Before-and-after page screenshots

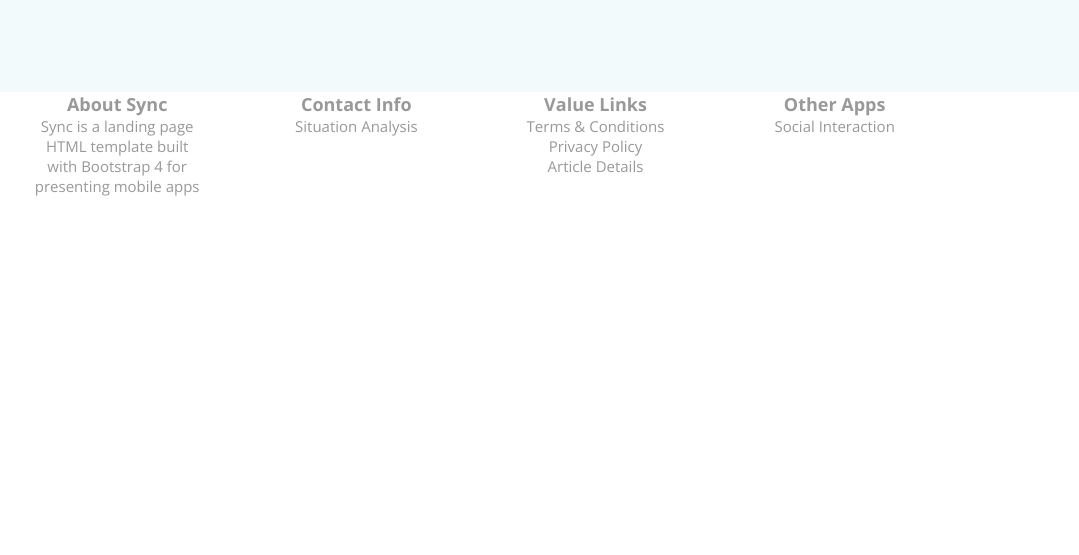
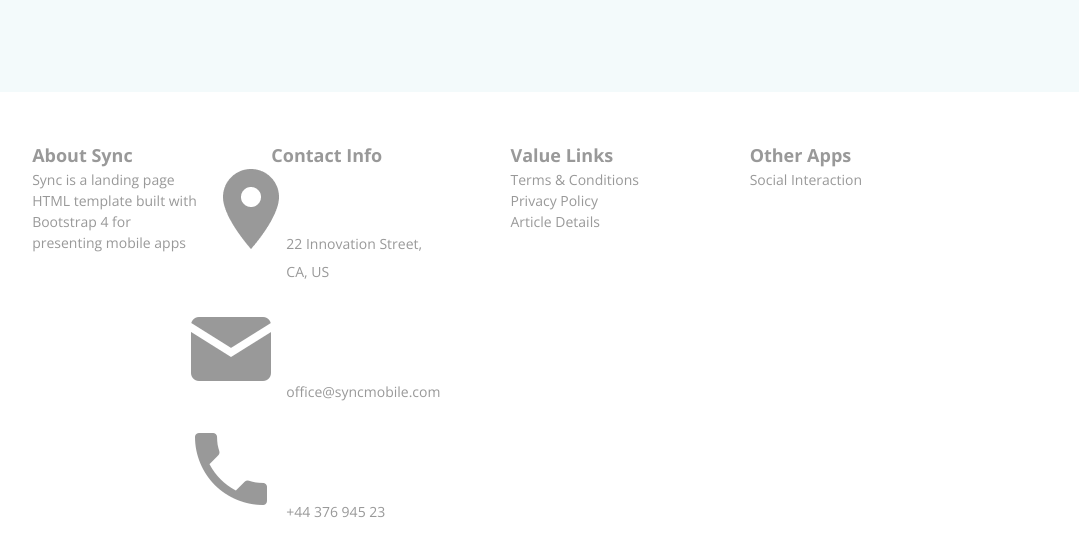
Before and after one commit to Sara-Poyo-Pastor/replica-web, a plain HTML site: page index.html in a window 1280 px wide. Shown: the part 5320-5875 px from the top of the page, without its empty margins (67-1146 px from the left). Before the commit the page ends 5566 px from the top, so only its background shows below. Drawn offline with nearby package versions, Linux system fonts and the light colour scheme.

Commit message:
last 16:26

```diff
--- a/index.html
+++ b/index.html
@@ -242,7 +242,17 @@
                 </div>
                 <div class="cell">
                     <div class="footer1"><h5 class="footer_titles">Contact Info</h5></div>
-                    <div class="description"><h5 class="footer_text">Situation Analysis</h5></div>
+                    <div class="footer_list">
+                        <ul class="list4">
+                            <li>22 Innovation Street, CA, US</li>
+                        </ul>
+                        <ul class="list5">
+                            <li>office@syncmobile.com</li>
+                        </ul>
+                        <ul class="list6">
+                            <li>+44 376 945 23</li>
+                        </ul>
+                    </div>
                 </div>
                 <div class="cell">
                     <div class="footer1"><h5 class="footer_titles">Value Links</h5></div>
--- a/styles/style1.css
+++ b/styles/style1.css
@@ -347,7 +347,6 @@
     padding-right: 15px;
 }
 .list2{
-    padding-left: ;
     list-style-image: url(/images/check.png);
     font-size: 16px;
     font-weight: 400;
@@ -565,6 +564,7 @@
 }
 .icons-footer{
     width: 100%;
+    padding-top: 50px;
     padding-left: 30px;
     padding-right: 15px;
     margin-left: auto;
@@ -586,13 +586,53 @@
     background-color: transparent;
 }
 .footer_titles{
+    text-align: left;
     font-size: 18px;
     color: #999;
+    line-height: 1.5;
 }
 .footer_text{
-    font-size: 15px;
+    text-align: left;
+    font-size: 14px;
+    line-height: 1.5;
     font-weight: 400;
     color: #999;
+}
+.list4{
+    list-style-image: url(/images/Vector.png);
+    font-size: 14px;
+    font-weight: 400;
+    color: #999;
+    box-sizing: border-box;
+    display: block;
+    text-align: left;
+    padding-left: 15px;
+    line-height: 2;
+    padding-bottom: 15px;
+}
+.list5{
+    list-style-image: url(/images/Mail.png);
+    font-size: 14px;
+    font-weight: 400;
+    color: #999;
+    box-sizing: border-box;
+    display: block;
+    text-align: left;
+    padding-left: 15px;
+    line-height: 2;
+    padding-bottom: 15px;
+}
+.list6{
+    list-style-image: url(/images/Phone.png);
+    font-size: 14px;
+    font-weight: 400;
+    color: #999;
+    box-sizing: border-box;
+    display: block;
+    text-align: left;
+    padding-left: 15px;
+    line-height: 2;
+    padding-bottom: 15px;
 }
 .cell5{
     display: inline-block;
```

Work request: Show the lines of the records above that mention "class".

Exercise solution:
                 <div class="cell">
                     <div class="footer1"><h5 class="footer_titles">Contact Info</h5></div>
-                    <div class="description"><h5 class="footer_text">Situation Analysis</h5></div>
+                    <div class="footer_list">
+                        <ul class="list4">
+                        <ul class="list5">
+                        <ul class="list6">
                 <div class="cell">
                     <div class="footer1"><h5 class="footer_titles">Value Links</h5></div>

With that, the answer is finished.